“Applications and Implications of the Twenty-fifth Amendment,” 47 Hous. L. Rev. 1 (2010)
“Houston” is the first word of today’s Address—as it was the first word ever spoken on the lunar surface. This city, the moon, and the specific topic of today’s Address—the Twenty-fifth Amendment—are interconnected. Let me begin by tracing these interconnections. With apologies to Neil Armstrong, I will need to take more than “one small step,” but not much more. When Apollo 11 touched down on the moon, Neil Armstrong immediately relayed the news: “Houston, Tranquility Base here. The Eagle has landed.” The NASA program had achieved its amazing objective of landing a man on the moon in the decade of the 1960s—an objective defined in 1961 by President John Kennedy and pursued after Kennedy’s death by his Vice- President-turned-President, Lyndon Johnson. The two NASA space centers at the heart of this amazing project bear the names of these two Presidents: the Kennedy Space Center in Florida and the Johnson Space Center here in Houston. These extraordinary space centers, however, are hardly the only legacy of the Kennedy- Johnson years. The very transition from Kennedy to Johnson, a transition occasioned by the shocking events in another Texas city, precipitated a constitutional amendment in 1967 aimed at smoothing out the wrinkles in the constitutional fabric of presidential succession. That amendment provides the main topic for today’s Address.
Date of Authorship for this Version

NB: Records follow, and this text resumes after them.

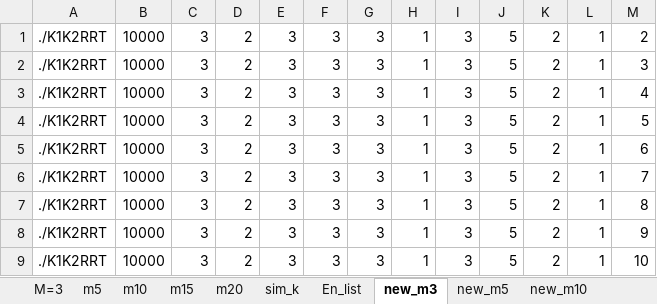
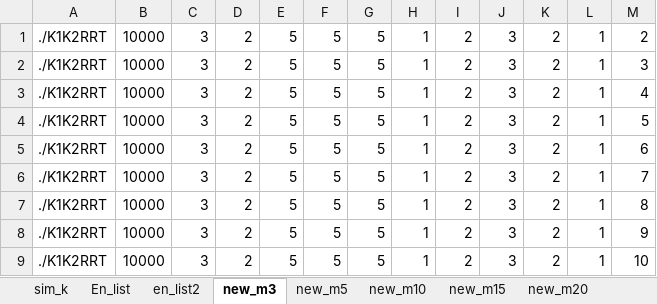
Before and after one commit to nuttuso14/WifiAPSelectionModel, an Excel workbook: new_game/prepareScript.xlsx, sheet new_m3, drawn as a sheet; values as stored, in another font and other column widths than the file's, no borders; removed rows and columns are numbered as before the commit, all else as after; the diff names each change by its address in the sheet, - before the commit and + after, or states it on an @@ line.

```diff
--- a/new_game/prepareScript.xlsx (sheet new_m3)
+++ b/new_game/prepareScript.xlsx (sheet new_m3)
@@ sheet tab hidden: M=3 @@
@@ sheet tab hidden: m5 @@
@@ sheet tab hidden: m10 @@
@@ sheet tab hidden: m15 @@
@@ sheet tab hidden: m20 @@
+sheet tab: en_list2
+column I, rows 1-9: all 2
-column J, rows 1-9: all 5
-E1:E9: 3
+E1:E9: 5
-F1:F9: 3
+F1:F9: 5
-G1:G9: 3
+G1:G9: 5
```
Also changed, not shown: sheet sim_k, sheet new_m20, sheet new_m15, sheet new_m10, sheet new_m5, new_game/plot_graph_game.xlsx, 18 other files.
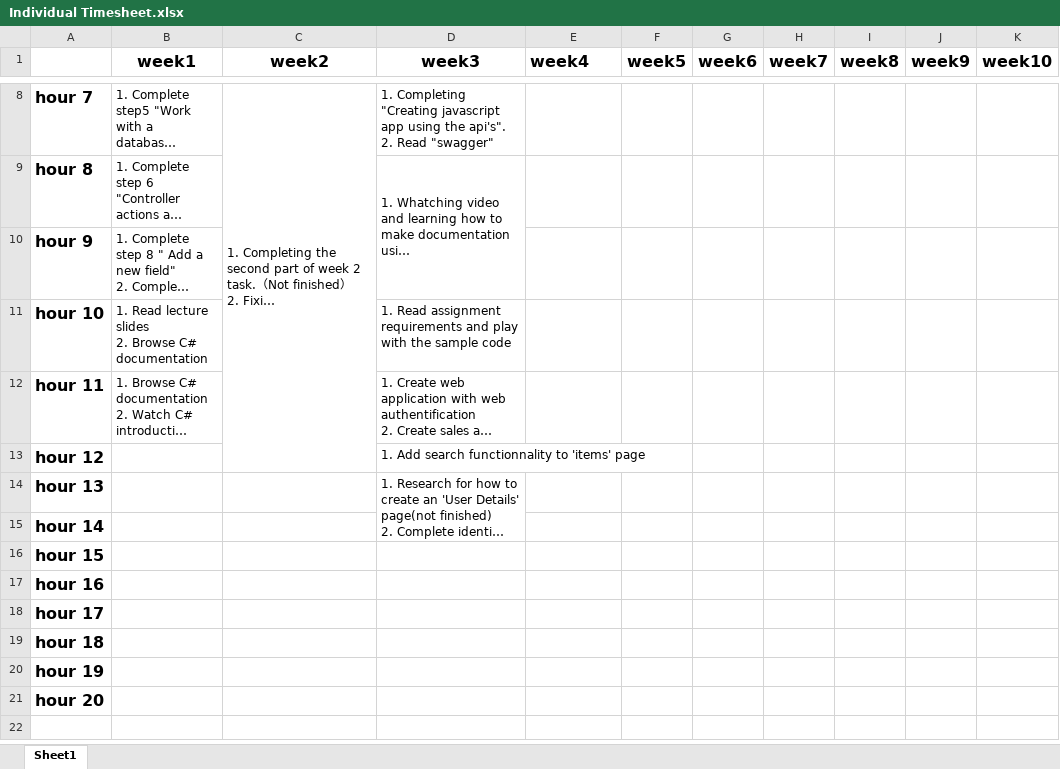
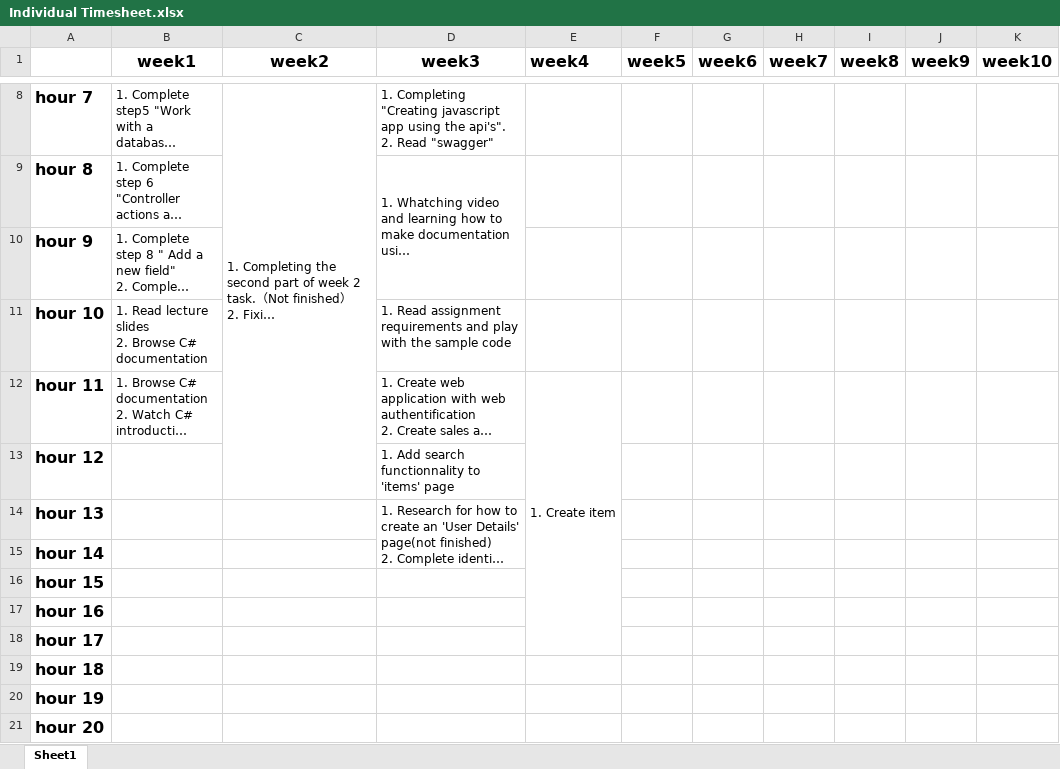
Before and after one commit to Kevin-1234/HIT339_Qingyuan_Zeng, an Excel workbook: Individual Timesheet.xlsx, sheet Sheet1, drawn as a sheet; only a part is shown, gaps mark what is left out; long unchanged cells end in …; values as stored, in another font and other column widths than the file's, no borders; the diff names each change by its address in the sheet, - before the commit and + after, or states it on an @@ line.

```diff
--- a/Individual Timesheet.xlsx (sheet Sheet1)
+++ b/Individual Timesheet.xlsx (sheet Sheet1)
-E12 (week4): (empty)
+E12 (week4): 1. Create item
+E12:E18 merged
```
Also changed, not shown: 29 other files.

Amar, Akhil Reed, "Applications and Implications of the Twenty-fifth Amendment" (2010). Faculty Scholarship Series. Paper 786.